Published: April 27, 2017

Electronic Health RecordHealth ITUSCG

The U.S Coast Guard released an RFI on April 23rd seeking information on sources capable of providing a computerized, integrated electronic health record solution for replacement of their current paper health records.

This is the Coast Guard’s second attempt at an EHR.  In 2010, they awarded a $14M contract to Epic Systems for implementation of a COTS EHR in their Medical Information System (MIS) environment.  In September 2012, they awarded a nearly $18M task order via the DHS Eagle contract vehicle to then SAIC, now Leidos, to help them implement the Epic solution and provide Integrated Health Information System (IHiS) service desk support.  According to Politico research, the Coast Guard relied on five separate vendors to build the new system and spent approximately $34M on health IT between 2010 and 2016.

A year ago, the Coast Guard decided to pull the plug on the original effort and revert back to paper health records. The system was never deployed to Coast Guard clinics or vessels.  After the Epic contract award, the Coast Guard began workflow analysis which lead to additional system requirements, causing a snowball effect.  The scope of the project changed and expanded, leading to multiple delays and challenges.  The Coast Guard’s own planning seemed to have been at fault.    

After the project cancellation last April, Lieutenant Commander Dave French, the Coast Guard's chief of media relations, told Healthcare IT News, "In 2015 the Coast Guard determined there were significant risks associated with continuing the IHiS project and decided not to exercise further contract options. The decision was driven by concerns about the project's ability to deliver a viable product in a reasonable period of time and at a reasonable cost.”

The new EHR RFI states that it is for market research purposes only. “A solicitation is not being issued at this time, and this notice shall not be construed as a commitment by the Government to issue a solicitation, nor does it restrict the Government to a particular acquisition approach.” 

The RFI denotes key performance parameters of the EHR solution must:

  1. Support military health care delivery across the full range of military operations.
  2. Be deployed and managed on USCG computing and communications networks, and comply with all applicable DoD, federal government, and health care industry standards.
  3. Effectively exchange information with the VA and DoD.
  4. Meet connectivity, latency and reliability requirements in the “Tactical Fixed Center” and “Tactical Mobile Center” environments described in the DISA Operational Environments Model.

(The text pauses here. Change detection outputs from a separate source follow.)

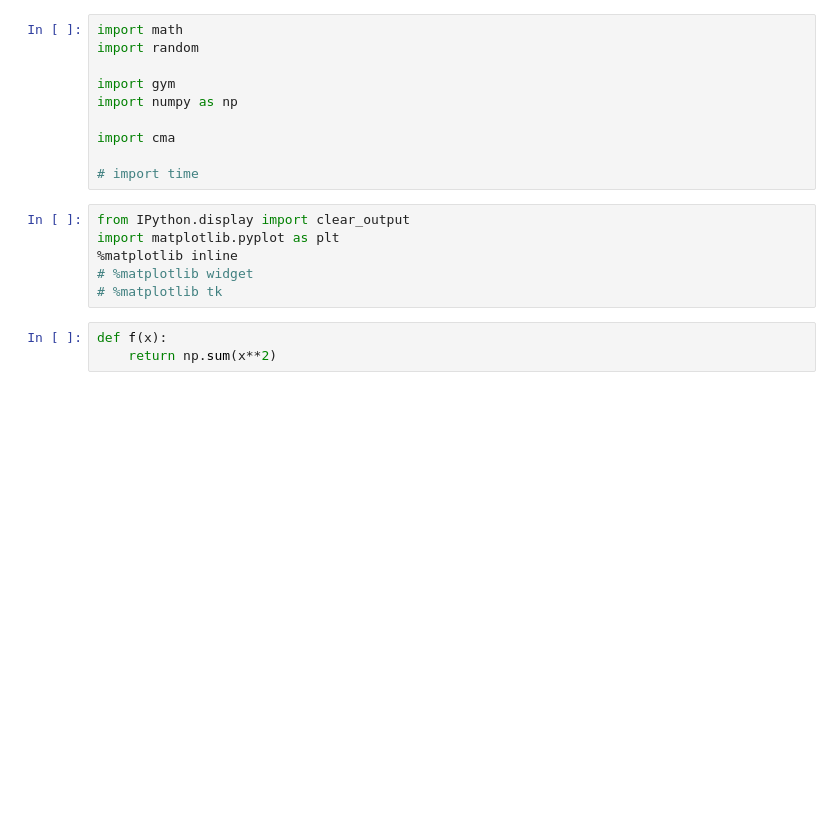
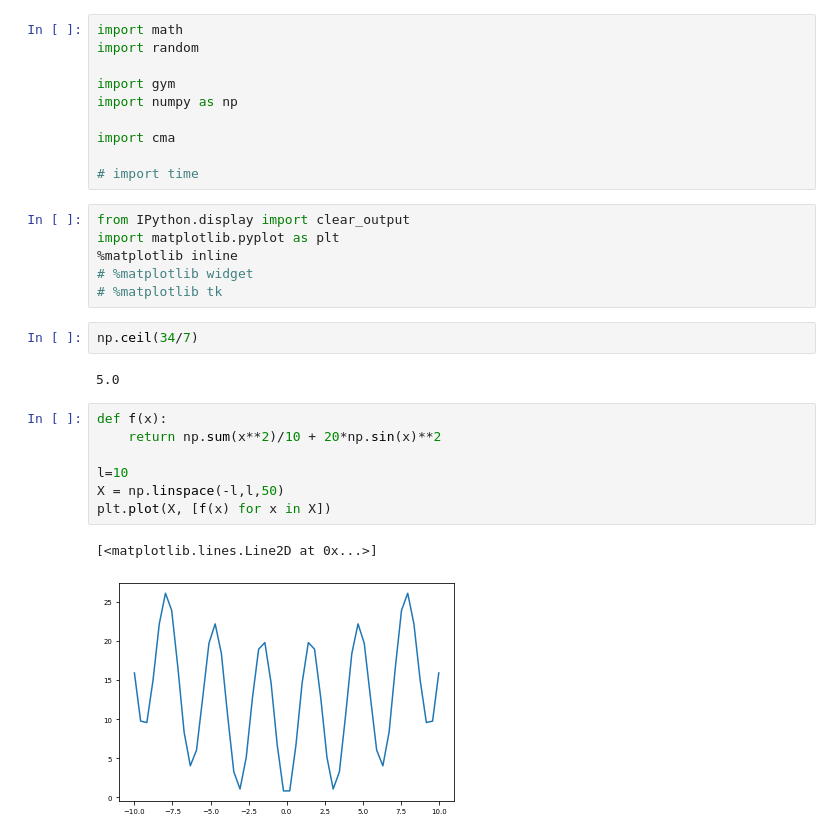
Before and after one commit to bcolloran/deep_rl_experiments, a Jupyter notebook: evolution_and_random_search/scratch.ipynb, the cells around one changed output. Drawn from its saved outputs; the diff is of its cells as text; blank space fills up the shorter version.

```diff
--- a/evolution_and_random_search/scratch.ipynb
+++ b/evolution_and_random_search/scratch.ipynb
@@ -14,8 +14,19 @@ import matplotlib.pyplot as plt
 %matplotlib inline
 # %matplotlib widget
 # %matplotlib tk
-# %%
-def f(x):
-    return np.sum(x**2)
+# %%
+np.ceil(34/7)
+# %% [output]
+5.0
+# %%
+def f(x):
+    return np.sum(x**2)/10 + 20*np.sin(x)**2
+
+l=10
+X = np.linspace(-l,l,50)
+plt.plot(X, [f(x) for x in X])
+# %% [output]
+[<matplotlib.lines.Line2D at 0x...>]
+[figure, added]
 # %%
 N=50
```
Also changed, not shown: parts of 11 cells of this notebook, 4 other files.
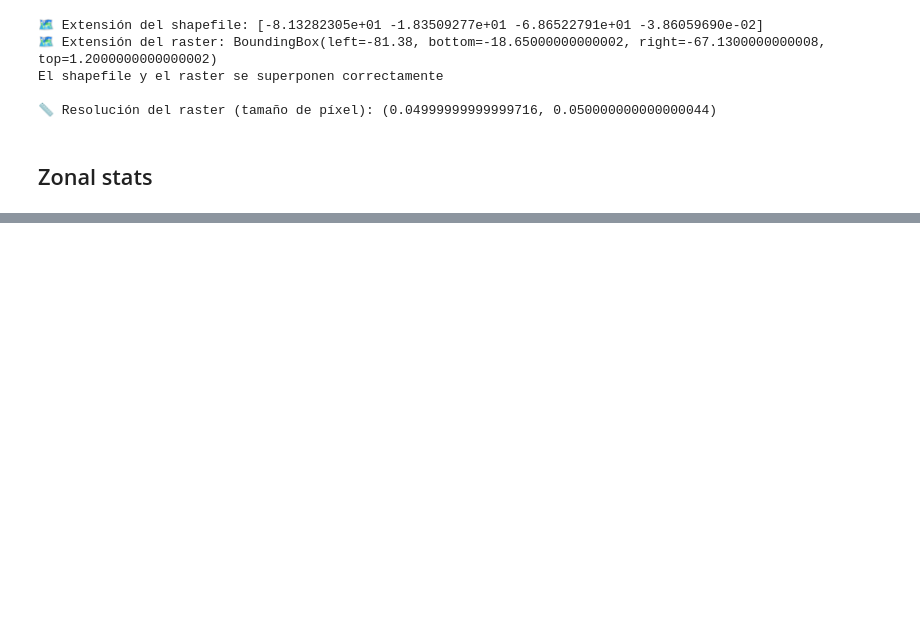
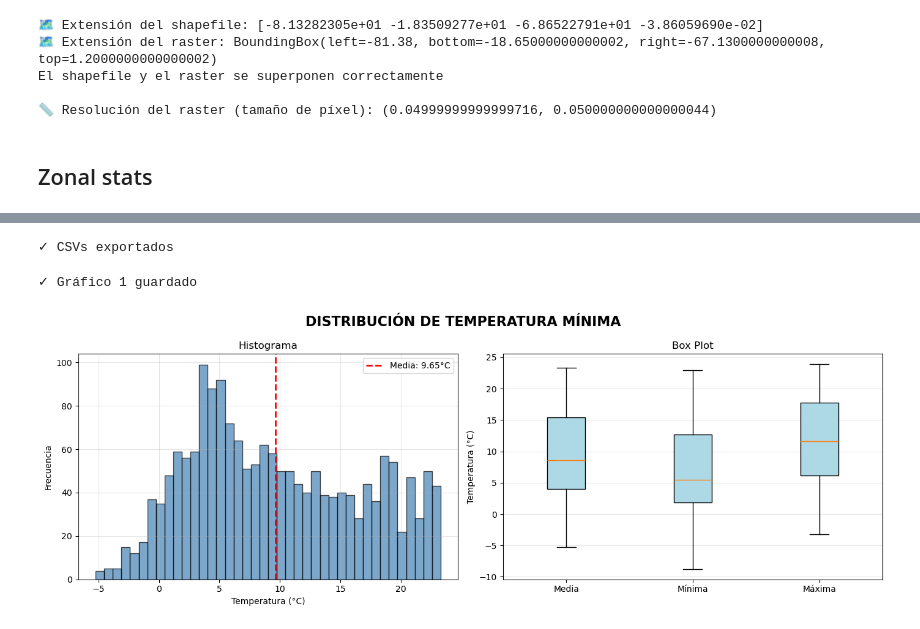
Before and after one commit to danielamartuccelli/Minimum-Temperature-Raster, a Jupyter notebook: data/data.ipynb, the cells around one changed output, grey strips where cells are left out. Saved outputs shown, nothing was run; the diff lists cells and outputs as text; code cells hidden in the pictures; blank space fills up the shorter version.

```diff
--- a/data/data.ipynb
+++ b/data/data.ipynb
@@ -167,0 +231,43 @@ El shapefile y el raster se superponen correctamente
+# %%
+df.to_csv('estadisticas_completas.csv', index=False, encoding='utf-8-sig')
+df.nsmallest(20, 'Temp_Media').to_csv('top20_mas_frios.csv', index=False, encoding='utf-8-sig')
+print("✓ CSVs exportados")
+# %% [output]
+✓ CSVs exportados
+# %%
+# At least 3 plots: distribution, ranking, and a static map.
+# ========== GRÁFICO 1: DISTRIBUCIÓN ==========
+fig, axes = plt.subplots(1, 2, figsize=(14, 5))
+fig.suptitle('DISTRIBUCIÓN DE TEMPERATURA MÍNIMA', fontsize=16, fontweight='bold')
+
+# Limpiar datos para el histograma
+temp_media_limpia = df['Temp_Media'].dropna()
+axes[0].hist(temp_media_limpia, bins=40, color='steelblue', alpha=0.7, edgecolor='black')
+axes[0].axvline(temp_media_limpia.mean(), color='red', linestyle='--', linewidth=2,
+                label=f"Media: {temp_media_limpia.mean():.2f}°C")
+axes[0].set_xlabel('Temperatura (°C)')
+axes[0].set_ylabel('Frecuencia')
+axes[0].set_title('Histograma')
+axes[0].legend()
+axes[0].grid(alpha=0.3)
+
+# Limpiar datos para boxplot (eliminar NaN)
+datos_box = [df['Temp_Media'].dropna(),
+             df['Temp_Min'].dropna(),
+             df['Temp_Max'].dropna()]
+bp = axes[1].boxplot(datos_box,
+                     labels=['Media', 'Mínima', 'Máxima'],
+                     patch_artist=True)
+for patch in bp['boxes']:
+    patch.set_facecolor('lightblue')
+axes[1].set_ylabel('Temperatura (°C)')
+axes[1].set_title('Box Plot')
+axes[1].grid(alpha=0.3, axis='y')
+
+plt.tight_layout()
+plt.savefig('01_distribucion.png', dpi=300, bbox_inches='tight')
+print("✓ Gráfico 1 guardado")
+plt.show()
+# %% [output]
+✓ Gráfico 1 guardado
+[figure, added]
```
Also changed, not shown: parts of 5 cells of this notebook.
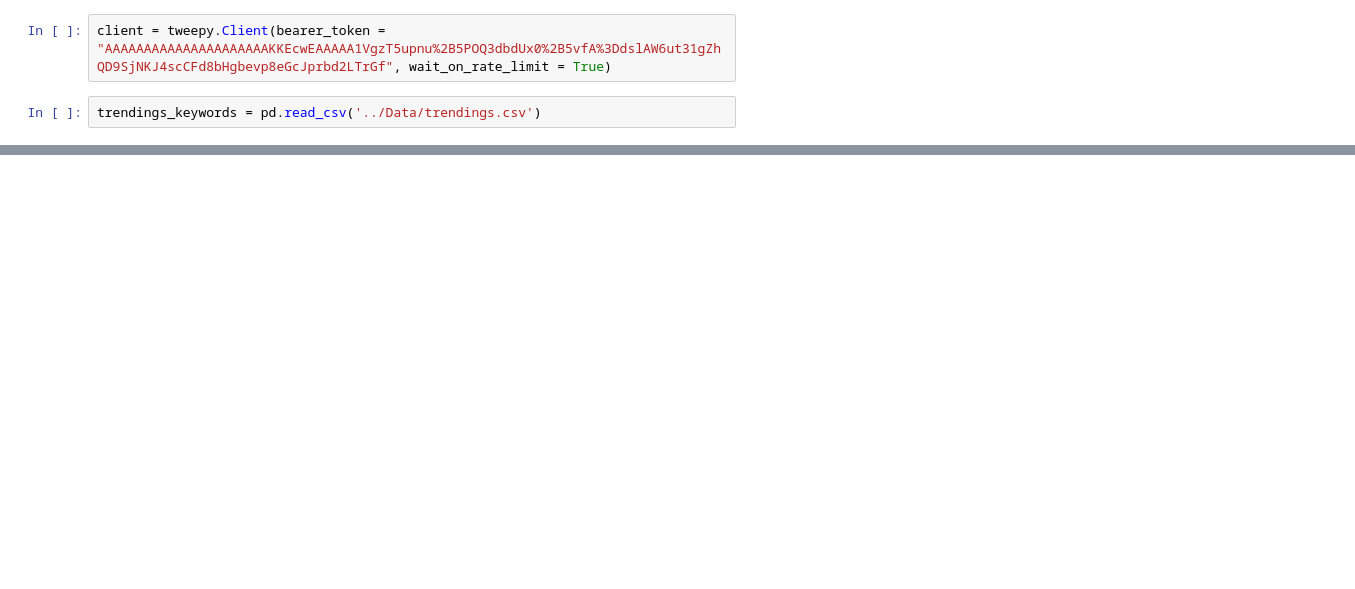
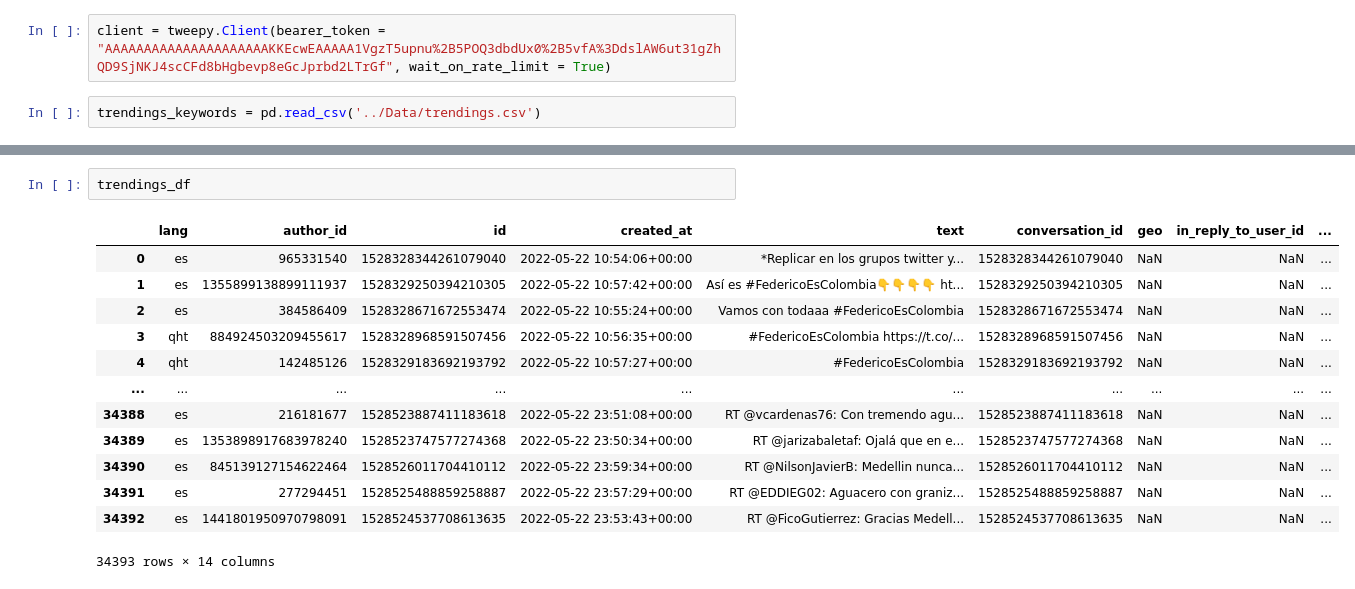
Before and after one commit to jjiguaran/Emotions_analysis, a Jupyter notebook: Code/Trending_tweets.ipynb, the cells around one changed output, grey strips where cells are left out. Drawn from its saved outputs; the diff is of its cells as text; blank space fills up the shorter version.

```diff
--- a/Code/Trending_tweets.ipynb
+++ b/Code/Trending_tweets.ipynb
@@ -66,0 +93,16 @@ trendings_df  = get_trendings(trending, start_date, number_days, minutes_spam )
+# %%
+trendings_df
+# %% [output]
+|  | lang | author_id | id | created_at | text | conversation_id | geo | in_reply_to_user_id | ... |
+| 0 | es | 965331540 | 1528328344261079040 | 2022-05-22 10:54:06+00:00 | *Replicar en los grupos twitter y... | 1528328344261079040 | NaN | NaN | ... |
+| 1 | es | 1355899138899111937 | 1528329250394210305 | 2022-05-22 10:57:42+00:00 | Así es #FedericoEsColombia👇👇👇👇 ht... | 1528329250394210305 | NaN | NaN | ... |
+| 2 | es | 384586409 | 1528328671672553474 | 2022-05-22 10:55:24+00:00 | Vamos con todaaa #FedericoEsColombia | 1528328671672553474 | NaN | NaN | ... |
+| 3 | qht | 884924503209455617 | 1528328968591507456 | 2022-05-22 10:56:35+00:00 | #FedericoEsColombia https://t.co/... | 1528328968591507456 | NaN | NaN | ... |
+| 4 | qht | 142485126 | 1528329183692193792 | 2022-05-22 10:57:27+00:00 | #FedericoEsColombia | 1528329183692193792 | NaN | NaN | ... |
+| ... | ... | ... | ... | ... | ... | ... | ... | ... | ... |
+| 34388 | es | 216181677 | 1528523887411183618 | 2022-05-22 23:51:08+00:00 | RT @vcardenas76: Con tremendo agu... | 1528523887411183618 | NaN | NaN | ... |
+| 34389 | es | 1353898917683978240 | 1528523747577274368 | 2022-05-22 23:50:34+00:00 | RT @jarizabaletaf: Ojalá que en e... | 1528523747577274368 | NaN | NaN | ... |
+| 34390 | es | 845139127154622464 | 1528526011704410112 | 2022-05-22 23:59:34+00:00 | RT @NilsonJavierB: Medellin nunca... | 1528526011704410112 | NaN | NaN | ... |
+| 34391 | es | 277294451 | 1528525488859258887 | 2022-05-22 23:57:29+00:00 | RT @EDDIEG02: Aguacero con graniz... | 1528525488859258887 | NaN | NaN | ... |
+| 34392 | es | 1441801950970798091 | 1528524537708613635 | 2022-05-22 23:53:43+00:00 | RT @FicoGutierrez: Gracias Medell... | 1528524537708613635 | NaN | NaN | ... |
+34393 rows × 14 columns
```
Also changed, not shown: parts of 9 cells of this notebook.
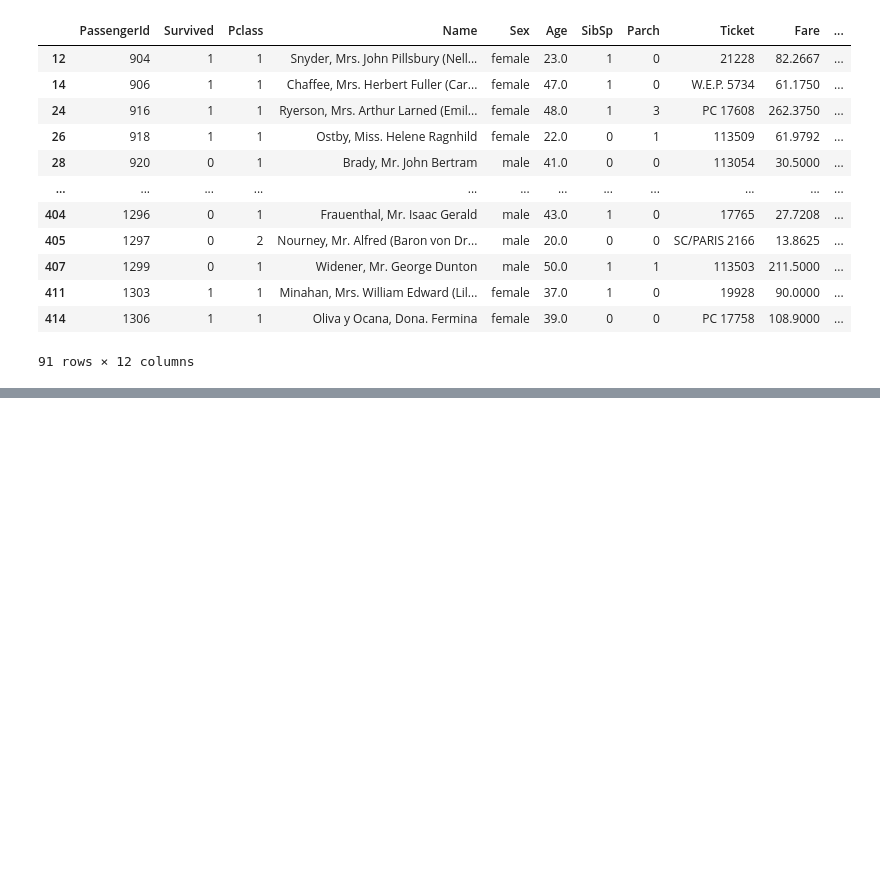
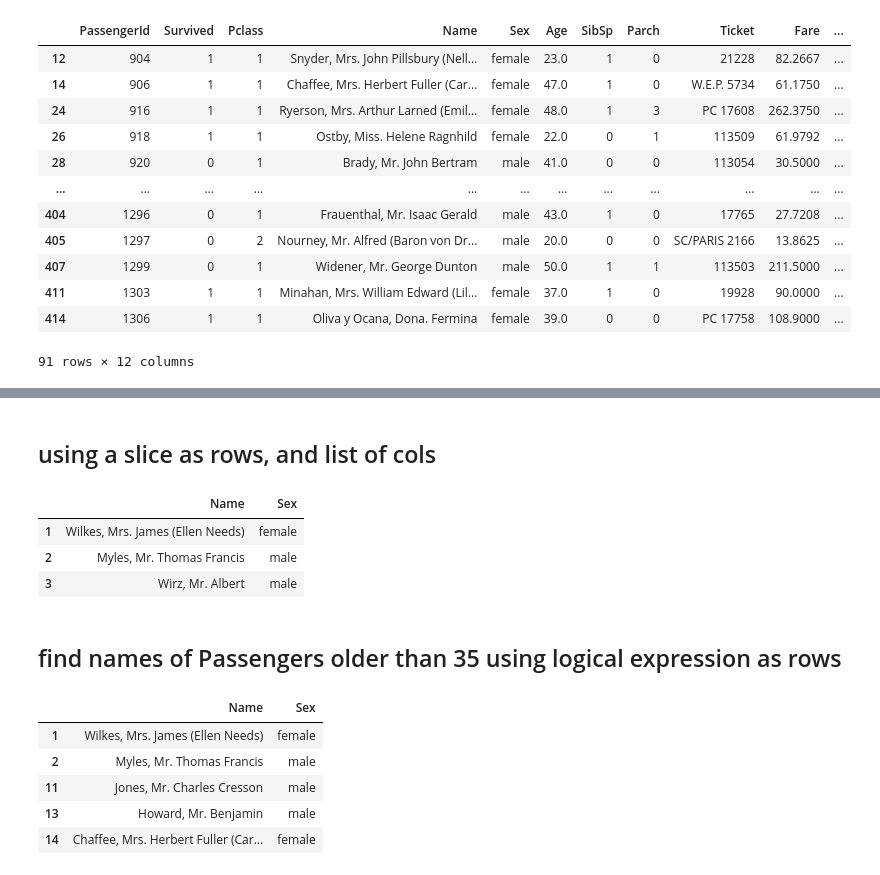
Before and after one commit to Jrana1/myCoolDataScienceLearning, a Jupyter notebook: pandas/IntroToPandas.ipynb, the cells around one changed output, grey strips where cells are left out. Drawn from its saved outputs; the diff is of its cells as text; code cells hidden in the pictures; blank space fills up the shorter version.

```diff
--- a/IntroToPandas.ipynb
+++ b/pandas/IntroToPandas.ipynb
@@ -306,0 +311,24 @@ titanic_df[titanic_df['Cabin'].notna()]
+# %% [markdown]
+## using a slice as rows, and list of cols
+# %%
+titanic_df.loc[1:10,["Name",'Sex']].head(2)
+## same using iloc
+titanic_df.iloc[1:10,[3,4]].head(3)
+# %% [output]
+|  | Name | Sex |
+| 1 | Wilkes, Mrs. James (Ellen Needs) | female |
+| 2 | Myles, Mr. Thomas Francis | male |
+| 3 | Wirz, Mr. Albert | male |
+# %% [markdown]
+## find names of Passengers  older than 35 using logical expression as rows
+# %%
+titanic_df.loc[titanic_df['Age']>35,['Name']].head()
+## same using iloc
+titanic_df.iloc[ list(titanic_df['Age']>35),[3,4]  ].head()
+# %% [output]
+|  | Name | Sex |
+| 1 | Wilkes, Mrs. James (Ellen Needs) | female |
+| 2 | Myles, Mr. Thomas Francis | male |
+| 11 | Jones, Mr. Charles Cresson | male |
+| 13 | Howard, Mr. Benjamin | male |
+| 14 | Chaffee, Mrs. Herbert Fuller (Car... | female |
```
Also changed, not shown: parts of 5 cells of this notebook.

Hopefully this time around USCG can learn from its past experience and craft a successful EHR solution. I’m sure they are closely watching DoD’s MHS Genesis implementation and are highly interested in the outcome of VA’s decision about its own EHR direction.  Advanced planning, a thorough requirements analysis and needs assessment, along with a qualified systems integrator to guide the entire effort should garner positive results this time around.